■ **Problem**:
Without the pictures, can you quote each line below exactly?
** Opening Source data block **
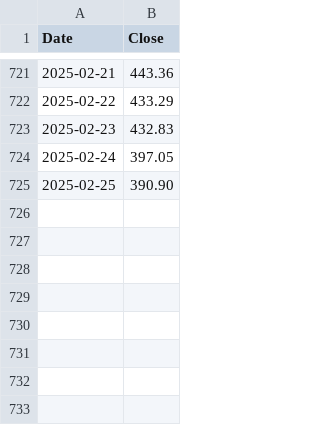
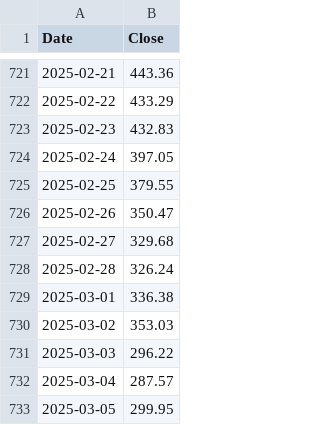
Before and after one commit to 0juano/pcc-est-v5, a CSV file: data/crypto_data/tao_usd.csv, drawn as a sheet; only a part is shown, gaps mark what is left out.

```diff
--- a/data/crypto_data/tao_usd.csv
+++ b/data/crypto_data/tao_usd.csv
@@ -724,2 +724,10 @@ Date,Close
 2025-02-24,397.05
-2025-02-25,390.90
+2025-02-25,379.55
+2025-02-26,350.47
+2025-02-27,329.68
+2025-02-28,326.24
+2025-03-01,336.38
+2025-03-02,353.03
+2025-03-03,296.22
+2025-03-04,287.57
+2025-03-05,299.95
```
Also changed, not shown: data/crypto_data/bnb_usd.csv, data/crypto_data/btc_usd.csv, 11 other files.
** Closing Source data block **
■ **Response to the task**:
Before and after one commit to 0juano/pcc-est-v5, a CSV file: data/crypto_data/tao_usd.csv, drawn as a sheet; only a part is shown, gaps mark what is left out.

```diff
--- a/data/crypto_data/tao_usd.csv
+++ b/data/crypto_data/tao_usd.csv
@@ -724,2 +724,10 @@ Date,Close
 2025-02-24,397.05
-2025-02-25,390.90
+2025-02-25,379.55
+2025-02-26,350.47
+2025-02-27,329.68
+2025-02-28,326.24
+2025-03-01,336.38
+2025-03-02,353.03
+2025-03-03,296.22
+2025-03-04,287.57
+2025-03-05,299.95
```
Also changed, not shown: data/crypto_data/bnb_usd.csv, data/crypto_data/btc_usd.csv, 11 other files.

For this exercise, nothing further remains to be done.